Q: How long does it take the epidural to work?
A: Normally, it takes 10 to 15 minutes for the epidural to take full effect. For women who receive the epidural in the active stage of labor, analgesia can take up to 20 minutes.
Q: Will I be numb?
A: The goal of epidural anesthesia is pain relief rather than total numbness, which can lead to decreased ability to push the baby out. Most patients experience numbness or tingling after the initial dose of medication, then gradually less numbness but continued pain relief. Patients are often aware of their contractions, but they should not be painful. As labor progresses, especially close to delivery, you may experience more pressure; this is difficult to alleviate and attempts to do so can lead to ineffective pushing, which can delay delivery.
Q: Will the epidural/spinal last long enough?
A: Yes. Epidural catheters are connected to a continuous infusion of medication that is stopped only after the baby is delivered. Except in rare circumstances, spinal anesthetics greatly exceed the time required for a Cesarean section.
Q: What if the epidural does not work?
A: The anesthesia team will assess the patient's response to the initial dose of medication. If the relief is not satisfactory, the epidural is reassessed. Options include administering additional medication, adjusting the catheter, or replacing the catheter.
Q: What if I need a C-Section?
A: Various factors influence the choice of anesthesia for a Caesarean section, but they are usually done under epidural or spinal anesthesia. You are numb from the level of the nipple line down, but will remain awake during the birth of your baby and your partner may be present.
If your baby needs to be delivered quickly due to an emergency situation or if epidural or spinal anesthesia is not adequate, general anesthesia may be necessary. (read more)
Q: Will any of these the medication affect my baby?

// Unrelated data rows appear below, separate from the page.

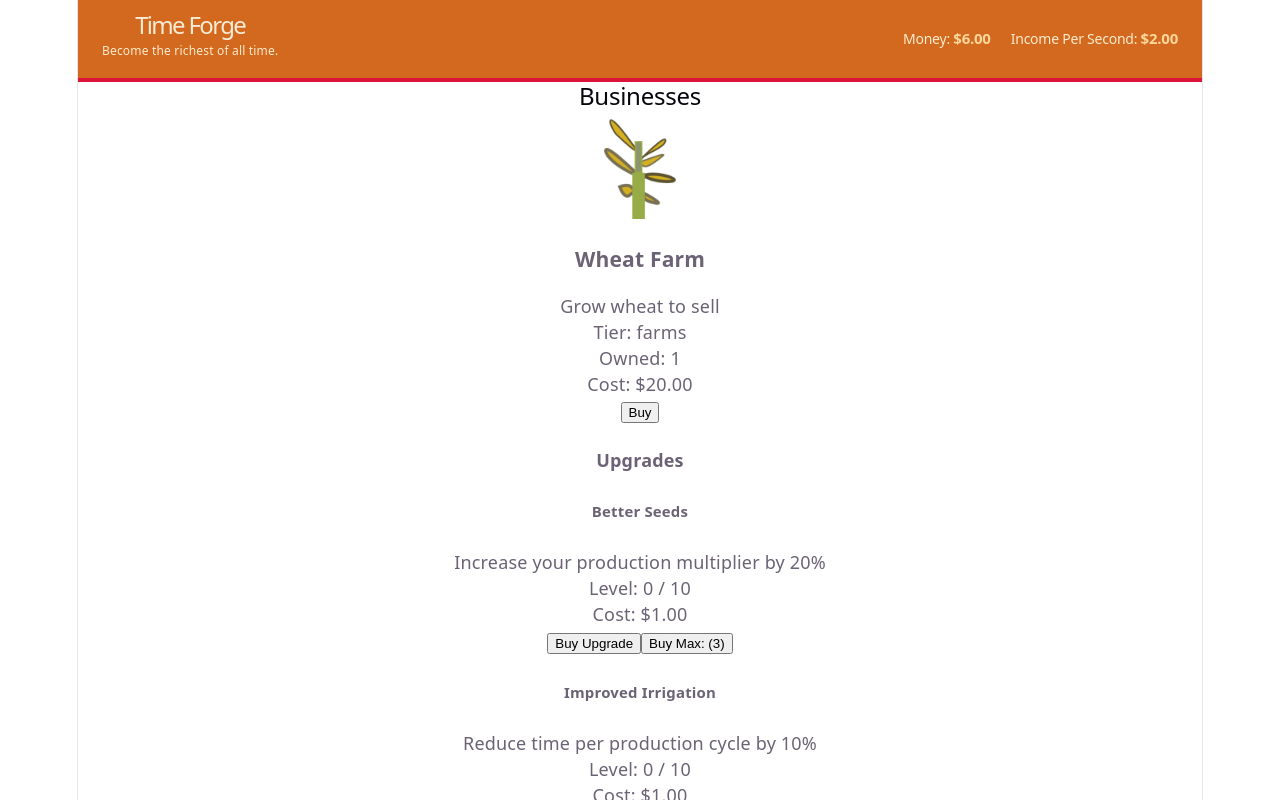
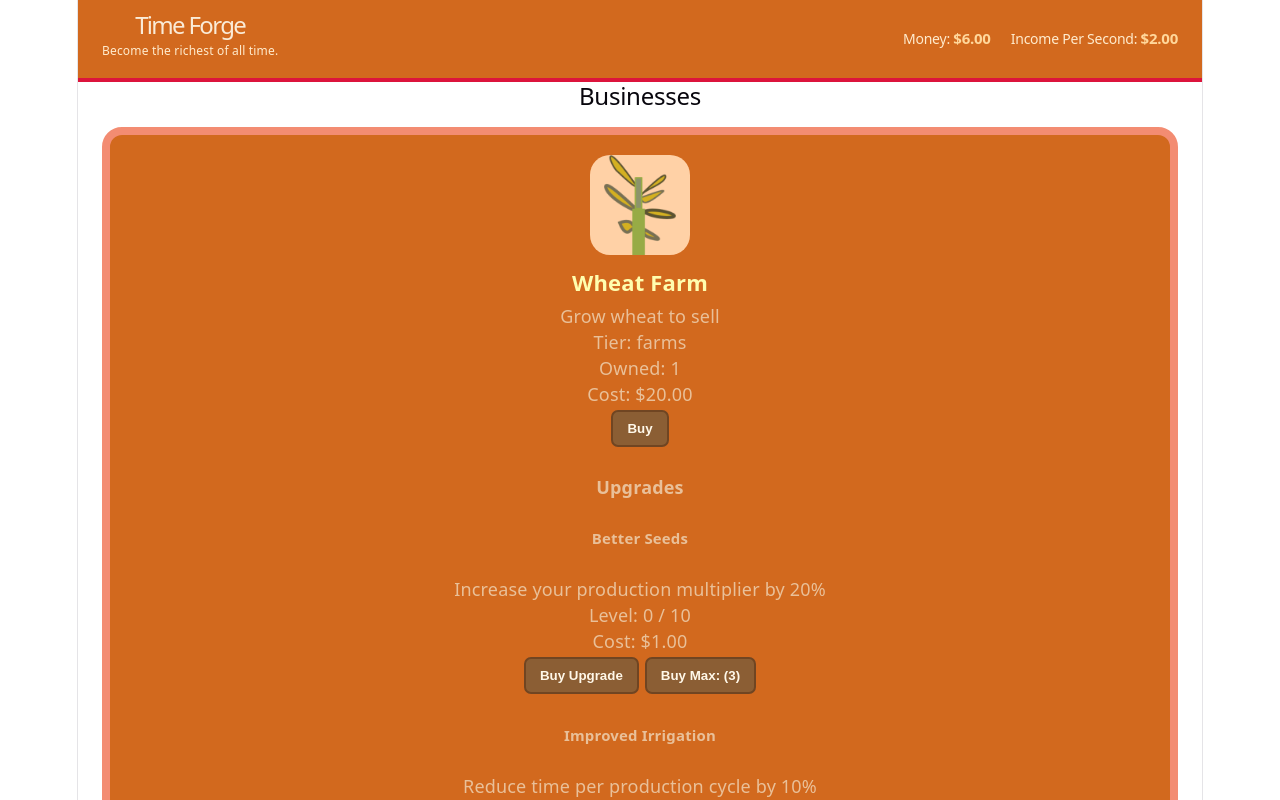
Before and after one commit to Scripting-Java/IdleGame, a React (Vite) app: page / in a window 1280 px wide. Both pictures are taken after a click on the button "Buy". Shown: the top 800 px of the page. Built offline with nearby package versions, Linux system fonts and the light colour scheme.

Commit message:
Better CSS

```diff
--- a/src/App.css
+++ b/src/App.css
@@ -189,9 +189,10 @@
 .businessLogos {
   width: 100px;
   height: 100px;
-  background-color: white;
+  background-color: rgb(255, 209, 166);
   object-fit: contain;
   background-size: 512px;
+  border-radius: 20px;
 }
 
 .topBar {
@@ -235,3 +236,43 @@
   font-size: 15px;
   font-weight: 700;
 }
+
+.busCard {
+  background-color: chocolate;
+  border: 8px solid #f38c72;
+  border-radius: 20px;
+  padding: 20px;
+  margin: 16px 24px;
+  color: #e9c099;
+}
+
+.busCard h3 {
+  margin: 8px;
+  font-size: 22px;
+  color: #fffeaf
+}
+
+.busCard button {
+  background: #8b5e34;
+  color: #fff8e9;
+  border: 2px solid #704522;
+  border-radius: 7px;
+  padding: 9px 14px;
+  margin: 3px;
+  font-weight: 600;
+}
+
+.busCard button:hover:not(:disabled) {
+  background-color: #704522;
+  transform: translateY(-2px);
+}
+
+.upgradeCard h5 {
+  margin: 6px;
+  font-size: 16px;
+  color: #603c20;
+}
+
+.upgradeCard button {
+  margin-top: 8px;
+}
--- a/src/components/BusinessCard.tsx
+++ b/src/components/BusinessCard.tsx
@@ -47,7 +47,7 @@ function BusinessCard({ business, owned, logo, unlocked, canUnlock, cost, maxAff
                         const info = getUpInfo(upgrade.id)
 
                         return (
-                            <div key={upgrade.id}>
+                            <div key={upgrade.id} className="upCard">
                                 <h5>{upgrade.name}</h5>
                                 <p>{upgrade.description}</p>
                                 <p>Level: {info.lvl} / {upgrade.maxLevel}</p>
```
Also changed, not shown: 1 other file (tests, documents, lock files or other folders).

A: Medications used for labor and delivery are safe and normally do not affect the baby. Spinal and epidurals can cause the mother's blood pressure to decrease in the first few minutes, but your vital signs will be followed more frequently during this period and your anesthesiologist and nurse will closely monitor you and your baby throughout your labor and delivery.

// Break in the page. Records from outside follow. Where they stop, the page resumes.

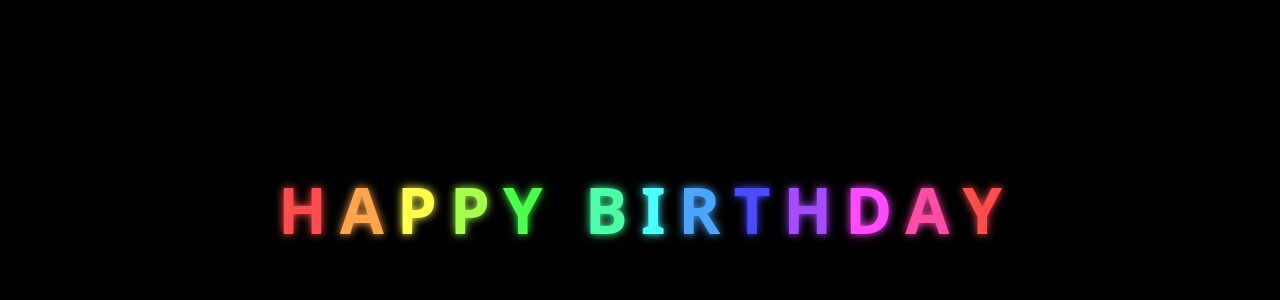
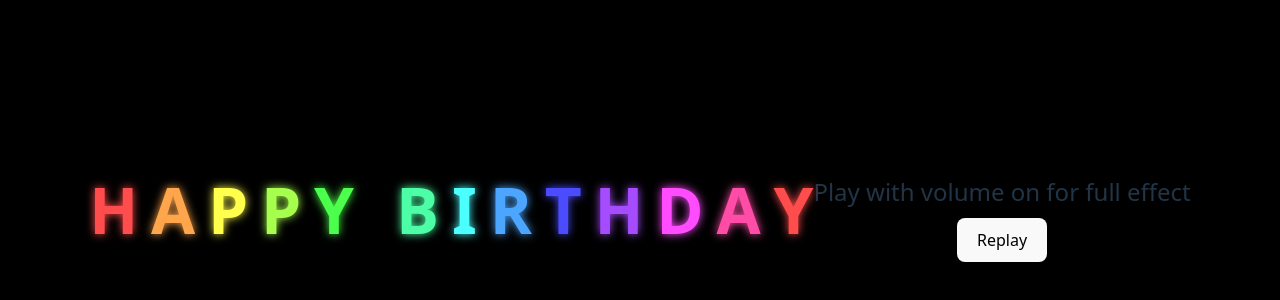
Before and after one commit to drquicksilver/animated-birthday, a website built with Vite: page index.html in a window 1280 px wide. Shown: the part 190-490 px from the top of the page. Built offline with nearby package versions, Linux system fonts and the light colour scheme.

Commit message:
Add volume note and replay button

```diff
--- a/index.html
+++ b/index.html
@@ -8,6 +8,10 @@
   </head>
   <body>
     <div id="message"></div>
+    <div id="after-animation">
+      <div id="volume-text">Play with volume on for full effect</div>
+      <button id="replay">Replay</button>
+    </div>
     <script type="module" src="/src/main.ts"></script>
   </body>
 </html>
--- a/src/main.ts
+++ b/src/main.ts
@@ -3,11 +3,19 @@ import { animate } from 'animejs';
 
 const message = 'HAPPY BIRTHDAY';
 const container = document.getElementById('message');
+const after = document.getElementById('after-animation');
+const replayButton = document.getElementById('replay');
 
-if (container) {
+if (replayButton) {
+  replayButton.addEventListener('click', () => {
+    window.location.reload();
+  });
+}
+if (container && after) {
   const letters = message.split('');
   const letterCount = message.replace(/\s+/g, '').length;
   let letterIndex = 0;
+  const animations: Promise<void>[] = [];
   letters.forEach((char) => {
     const span = document.createElement('span');
     span.className = 'letter';
@@ -27,7 +35,7 @@ if (container) {
 
     span.style.transform = `translate(${Math.cos(angle) * radius}px, ${Math.sin(angle) * radius}px)`;
 
-    animate(span, {
+    const anim = animate(span, {
       duration: 4000,
       easing: 'linear',
       onUpdate: (anim: any) => {
@@ -39,5 +47,11 @@ if (container) {
         span.style.transform = `translate(${x}px, ${y}px)`;
       },
     });
+    // anime.js exposes a `finished` promise
+    animations.push((anim as any).finished);
+  });
+
+  Promise.all(animations).then(() => {
+    after.classList.add('visible');
   });
 }
--- a/src/style.css
+++ b/src/style.css
@@ -108,3 +108,24 @@ button:focus-visible {
   display: inline-block;
   text-shadow: 0 0 10px currentColor;
 }
+
+#after-animation {
+  display: flex;
+  flex-direction: column;
+  align-items: center;
+  margin-top: 1rem;
+  opacity: 0;
+  transition: opacity 1s;
+}
+
+#after-animation.visible {
+  opacity: 1;
+}
+
+#volume-text {
+  font-size: 1.5rem;
+}
+
+#replay {
+  margin-top: 0.5rem;
+}
```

Q: What are the risks and side effects of an epidural (or spinal)?
A: Some women experience a persistent headache. Other complications include incomplete anesthesia, low blood pressure, shivering and nausea. Recent studies have ruled out long-term back pain as a side effect of epidural anesthesia.
Q: What is a bolus?
A: A bolus is the administration of additional medication(s) through an epidural to alleviate pain.
Q: What is a PCEA?
A: PCEA stands for Patient Controlled Epidural Anesthesia and is a method that allows you to administer your own "extra" dose of medication if the pain intensifies.